▶ **What is expected**
Every line with the string "padding" must be copied from the entries below.

[Collected data entries]
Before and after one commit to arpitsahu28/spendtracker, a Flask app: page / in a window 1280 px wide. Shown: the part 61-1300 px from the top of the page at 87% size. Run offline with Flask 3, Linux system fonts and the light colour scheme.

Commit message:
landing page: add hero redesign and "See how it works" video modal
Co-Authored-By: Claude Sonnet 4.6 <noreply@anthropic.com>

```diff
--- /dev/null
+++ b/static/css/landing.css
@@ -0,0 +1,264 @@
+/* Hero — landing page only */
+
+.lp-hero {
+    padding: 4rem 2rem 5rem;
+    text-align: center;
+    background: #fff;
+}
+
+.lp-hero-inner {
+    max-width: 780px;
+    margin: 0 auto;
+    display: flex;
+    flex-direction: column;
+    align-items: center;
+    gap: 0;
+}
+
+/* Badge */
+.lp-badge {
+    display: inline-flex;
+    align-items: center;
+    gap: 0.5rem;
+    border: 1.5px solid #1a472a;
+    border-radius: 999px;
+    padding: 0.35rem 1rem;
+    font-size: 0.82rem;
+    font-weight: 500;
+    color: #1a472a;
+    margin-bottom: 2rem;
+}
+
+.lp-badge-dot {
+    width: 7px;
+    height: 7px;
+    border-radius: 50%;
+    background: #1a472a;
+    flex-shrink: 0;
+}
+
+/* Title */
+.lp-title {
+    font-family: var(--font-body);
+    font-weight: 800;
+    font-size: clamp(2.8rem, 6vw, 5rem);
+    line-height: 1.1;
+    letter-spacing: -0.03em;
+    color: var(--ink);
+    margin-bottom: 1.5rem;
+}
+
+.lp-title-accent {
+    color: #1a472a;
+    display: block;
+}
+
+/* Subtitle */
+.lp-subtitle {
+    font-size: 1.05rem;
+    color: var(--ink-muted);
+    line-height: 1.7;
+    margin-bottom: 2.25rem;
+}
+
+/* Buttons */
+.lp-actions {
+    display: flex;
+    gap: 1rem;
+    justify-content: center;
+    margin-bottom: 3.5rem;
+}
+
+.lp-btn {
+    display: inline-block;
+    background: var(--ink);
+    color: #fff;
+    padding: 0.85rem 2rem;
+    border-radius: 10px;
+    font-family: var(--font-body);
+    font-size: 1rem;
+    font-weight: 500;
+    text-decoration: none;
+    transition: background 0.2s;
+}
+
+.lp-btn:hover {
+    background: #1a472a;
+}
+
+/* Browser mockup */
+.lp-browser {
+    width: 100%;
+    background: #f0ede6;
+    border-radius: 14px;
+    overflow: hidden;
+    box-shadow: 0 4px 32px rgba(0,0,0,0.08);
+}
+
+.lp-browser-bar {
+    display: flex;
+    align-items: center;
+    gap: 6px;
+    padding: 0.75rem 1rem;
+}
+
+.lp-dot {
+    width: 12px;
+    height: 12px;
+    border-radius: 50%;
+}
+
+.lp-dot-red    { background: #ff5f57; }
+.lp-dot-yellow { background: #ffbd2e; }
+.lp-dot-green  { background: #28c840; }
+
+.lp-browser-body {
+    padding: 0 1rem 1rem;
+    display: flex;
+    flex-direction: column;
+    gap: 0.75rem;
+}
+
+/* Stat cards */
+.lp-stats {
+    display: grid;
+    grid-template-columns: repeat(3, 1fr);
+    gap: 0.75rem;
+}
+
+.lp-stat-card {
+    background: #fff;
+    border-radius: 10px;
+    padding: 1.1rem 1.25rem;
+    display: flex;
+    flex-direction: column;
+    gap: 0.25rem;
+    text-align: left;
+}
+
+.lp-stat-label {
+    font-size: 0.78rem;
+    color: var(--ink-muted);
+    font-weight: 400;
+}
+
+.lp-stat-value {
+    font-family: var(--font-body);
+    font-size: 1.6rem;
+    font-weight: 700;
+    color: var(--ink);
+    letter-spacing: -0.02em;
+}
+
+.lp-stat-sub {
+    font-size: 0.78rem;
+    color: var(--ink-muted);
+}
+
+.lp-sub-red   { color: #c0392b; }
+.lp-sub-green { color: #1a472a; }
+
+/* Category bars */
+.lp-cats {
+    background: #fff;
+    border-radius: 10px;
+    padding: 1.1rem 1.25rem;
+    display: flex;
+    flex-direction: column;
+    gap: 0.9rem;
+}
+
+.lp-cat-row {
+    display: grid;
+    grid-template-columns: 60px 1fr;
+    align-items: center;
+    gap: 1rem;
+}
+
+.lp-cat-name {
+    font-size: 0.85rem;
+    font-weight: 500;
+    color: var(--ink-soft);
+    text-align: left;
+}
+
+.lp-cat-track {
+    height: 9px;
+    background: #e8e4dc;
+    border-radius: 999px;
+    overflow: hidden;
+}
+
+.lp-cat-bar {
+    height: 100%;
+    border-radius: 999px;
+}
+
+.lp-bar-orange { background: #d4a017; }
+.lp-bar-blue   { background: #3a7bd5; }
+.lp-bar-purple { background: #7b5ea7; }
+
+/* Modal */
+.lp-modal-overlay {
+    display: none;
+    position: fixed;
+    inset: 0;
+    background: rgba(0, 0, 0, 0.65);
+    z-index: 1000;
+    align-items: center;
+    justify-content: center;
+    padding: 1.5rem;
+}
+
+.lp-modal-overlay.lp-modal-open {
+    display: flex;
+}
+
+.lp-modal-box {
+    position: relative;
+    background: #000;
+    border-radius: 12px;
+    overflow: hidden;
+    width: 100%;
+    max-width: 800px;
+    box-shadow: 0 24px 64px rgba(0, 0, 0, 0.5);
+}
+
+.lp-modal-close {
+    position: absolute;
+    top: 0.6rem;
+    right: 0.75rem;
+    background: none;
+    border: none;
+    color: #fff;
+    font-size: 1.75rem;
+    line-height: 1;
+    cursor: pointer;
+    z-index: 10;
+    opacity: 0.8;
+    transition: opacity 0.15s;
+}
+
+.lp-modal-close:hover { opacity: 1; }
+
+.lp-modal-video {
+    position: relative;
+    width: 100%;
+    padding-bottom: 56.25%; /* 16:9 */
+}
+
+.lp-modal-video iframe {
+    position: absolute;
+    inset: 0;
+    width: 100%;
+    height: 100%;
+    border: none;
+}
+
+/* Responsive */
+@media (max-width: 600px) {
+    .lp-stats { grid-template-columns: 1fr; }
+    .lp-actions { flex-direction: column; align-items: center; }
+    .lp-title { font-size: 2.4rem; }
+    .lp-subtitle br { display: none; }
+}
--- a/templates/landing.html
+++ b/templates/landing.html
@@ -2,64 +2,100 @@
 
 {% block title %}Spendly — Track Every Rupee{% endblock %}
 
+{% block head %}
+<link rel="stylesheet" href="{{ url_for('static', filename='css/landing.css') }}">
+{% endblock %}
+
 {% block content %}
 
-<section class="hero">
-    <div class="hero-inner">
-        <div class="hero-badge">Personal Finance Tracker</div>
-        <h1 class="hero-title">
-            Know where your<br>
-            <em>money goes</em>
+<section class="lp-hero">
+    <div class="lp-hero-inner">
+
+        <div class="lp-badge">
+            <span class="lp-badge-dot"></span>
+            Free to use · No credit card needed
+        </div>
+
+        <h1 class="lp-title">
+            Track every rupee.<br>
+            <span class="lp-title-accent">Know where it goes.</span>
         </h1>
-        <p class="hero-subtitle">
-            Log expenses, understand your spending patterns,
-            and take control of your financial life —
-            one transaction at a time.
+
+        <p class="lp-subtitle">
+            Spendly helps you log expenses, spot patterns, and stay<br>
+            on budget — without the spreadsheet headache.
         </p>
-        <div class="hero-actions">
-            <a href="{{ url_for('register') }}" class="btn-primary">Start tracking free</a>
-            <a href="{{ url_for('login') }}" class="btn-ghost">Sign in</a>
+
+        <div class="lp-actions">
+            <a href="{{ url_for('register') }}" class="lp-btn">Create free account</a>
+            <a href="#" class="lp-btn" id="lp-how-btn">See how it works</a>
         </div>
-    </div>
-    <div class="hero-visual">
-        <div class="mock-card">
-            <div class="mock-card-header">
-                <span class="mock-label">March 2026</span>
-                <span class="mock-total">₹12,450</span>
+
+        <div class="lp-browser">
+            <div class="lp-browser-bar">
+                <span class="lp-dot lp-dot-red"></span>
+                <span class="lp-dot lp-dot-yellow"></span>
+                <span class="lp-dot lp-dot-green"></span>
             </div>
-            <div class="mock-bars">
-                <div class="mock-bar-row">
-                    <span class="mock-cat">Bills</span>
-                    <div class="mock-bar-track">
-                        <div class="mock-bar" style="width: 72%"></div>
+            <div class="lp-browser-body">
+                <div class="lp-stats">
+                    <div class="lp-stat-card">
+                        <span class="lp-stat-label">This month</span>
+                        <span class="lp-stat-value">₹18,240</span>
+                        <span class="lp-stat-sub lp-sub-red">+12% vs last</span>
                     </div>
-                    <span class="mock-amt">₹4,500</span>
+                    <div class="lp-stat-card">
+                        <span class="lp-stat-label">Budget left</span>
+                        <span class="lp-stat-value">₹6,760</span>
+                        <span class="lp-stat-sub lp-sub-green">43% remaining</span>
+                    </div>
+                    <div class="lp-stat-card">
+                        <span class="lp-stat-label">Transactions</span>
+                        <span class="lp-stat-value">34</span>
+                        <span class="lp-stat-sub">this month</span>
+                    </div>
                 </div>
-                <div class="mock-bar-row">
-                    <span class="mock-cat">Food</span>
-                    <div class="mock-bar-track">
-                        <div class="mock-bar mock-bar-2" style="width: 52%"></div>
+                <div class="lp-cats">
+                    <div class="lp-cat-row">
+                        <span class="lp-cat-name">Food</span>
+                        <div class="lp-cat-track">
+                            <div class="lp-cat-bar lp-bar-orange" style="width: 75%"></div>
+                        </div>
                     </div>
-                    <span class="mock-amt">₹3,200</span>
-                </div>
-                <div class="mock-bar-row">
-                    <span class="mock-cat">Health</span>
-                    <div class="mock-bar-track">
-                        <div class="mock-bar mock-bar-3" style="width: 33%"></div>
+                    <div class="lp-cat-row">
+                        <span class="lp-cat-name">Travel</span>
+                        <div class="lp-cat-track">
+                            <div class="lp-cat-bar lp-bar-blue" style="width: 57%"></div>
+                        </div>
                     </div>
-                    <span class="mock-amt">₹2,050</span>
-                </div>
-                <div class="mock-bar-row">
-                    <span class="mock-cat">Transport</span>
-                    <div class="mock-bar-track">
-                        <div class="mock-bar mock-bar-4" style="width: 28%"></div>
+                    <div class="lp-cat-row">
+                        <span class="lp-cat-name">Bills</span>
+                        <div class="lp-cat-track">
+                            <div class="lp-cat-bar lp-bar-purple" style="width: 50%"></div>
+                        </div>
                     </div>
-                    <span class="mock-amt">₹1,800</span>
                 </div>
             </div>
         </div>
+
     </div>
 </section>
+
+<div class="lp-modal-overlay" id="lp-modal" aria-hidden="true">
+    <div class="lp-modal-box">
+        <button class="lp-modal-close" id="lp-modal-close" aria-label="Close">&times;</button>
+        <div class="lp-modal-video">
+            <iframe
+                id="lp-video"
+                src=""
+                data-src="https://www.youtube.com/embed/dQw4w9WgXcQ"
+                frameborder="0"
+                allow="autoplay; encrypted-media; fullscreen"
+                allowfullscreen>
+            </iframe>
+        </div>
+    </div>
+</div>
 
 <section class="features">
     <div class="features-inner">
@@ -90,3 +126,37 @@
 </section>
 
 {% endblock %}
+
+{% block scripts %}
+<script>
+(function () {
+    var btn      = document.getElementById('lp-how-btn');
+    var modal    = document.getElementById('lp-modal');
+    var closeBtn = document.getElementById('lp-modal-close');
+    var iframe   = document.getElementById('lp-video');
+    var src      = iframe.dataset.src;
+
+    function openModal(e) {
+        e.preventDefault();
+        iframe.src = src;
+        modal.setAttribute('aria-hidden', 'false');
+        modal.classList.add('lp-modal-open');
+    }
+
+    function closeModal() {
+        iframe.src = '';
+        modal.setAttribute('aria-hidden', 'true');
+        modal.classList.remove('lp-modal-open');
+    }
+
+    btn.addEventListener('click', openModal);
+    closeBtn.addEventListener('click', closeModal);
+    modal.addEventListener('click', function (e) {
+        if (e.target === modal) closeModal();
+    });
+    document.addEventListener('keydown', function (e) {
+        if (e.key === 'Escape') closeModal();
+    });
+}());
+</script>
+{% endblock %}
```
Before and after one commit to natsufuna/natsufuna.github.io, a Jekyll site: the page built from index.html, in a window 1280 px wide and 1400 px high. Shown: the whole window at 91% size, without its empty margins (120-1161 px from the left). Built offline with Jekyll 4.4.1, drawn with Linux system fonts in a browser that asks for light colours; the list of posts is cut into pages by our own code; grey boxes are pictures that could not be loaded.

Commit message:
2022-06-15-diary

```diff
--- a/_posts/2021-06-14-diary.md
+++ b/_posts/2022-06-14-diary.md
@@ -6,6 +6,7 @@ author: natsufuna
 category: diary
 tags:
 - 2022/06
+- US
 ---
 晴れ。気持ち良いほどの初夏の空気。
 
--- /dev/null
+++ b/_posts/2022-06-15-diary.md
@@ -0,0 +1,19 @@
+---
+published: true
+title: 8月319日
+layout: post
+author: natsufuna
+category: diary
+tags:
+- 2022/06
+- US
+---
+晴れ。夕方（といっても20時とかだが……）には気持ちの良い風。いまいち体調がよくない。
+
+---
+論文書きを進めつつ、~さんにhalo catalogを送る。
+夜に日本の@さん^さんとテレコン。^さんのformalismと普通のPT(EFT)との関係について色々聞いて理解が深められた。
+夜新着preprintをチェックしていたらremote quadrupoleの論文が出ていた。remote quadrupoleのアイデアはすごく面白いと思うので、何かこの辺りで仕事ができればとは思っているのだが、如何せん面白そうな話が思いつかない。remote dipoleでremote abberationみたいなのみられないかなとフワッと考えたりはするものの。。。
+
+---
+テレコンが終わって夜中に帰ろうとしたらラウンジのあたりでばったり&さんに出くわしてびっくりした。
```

▶ **Exercise solution**
+    padding: 4rem 2rem 5rem;
+    padding: 0.35rem 1rem;
+    padding: 0.85rem 2rem;
+    padding: 0.75rem 1rem;
+    padding: 0 1rem 1rem;
+    padding: 1.1rem 1.25rem;
+    padding: 1.1rem 1.25rem;
+    padding: 1.5rem;
+    padding-bottom: 56.25%; /* 16:9 */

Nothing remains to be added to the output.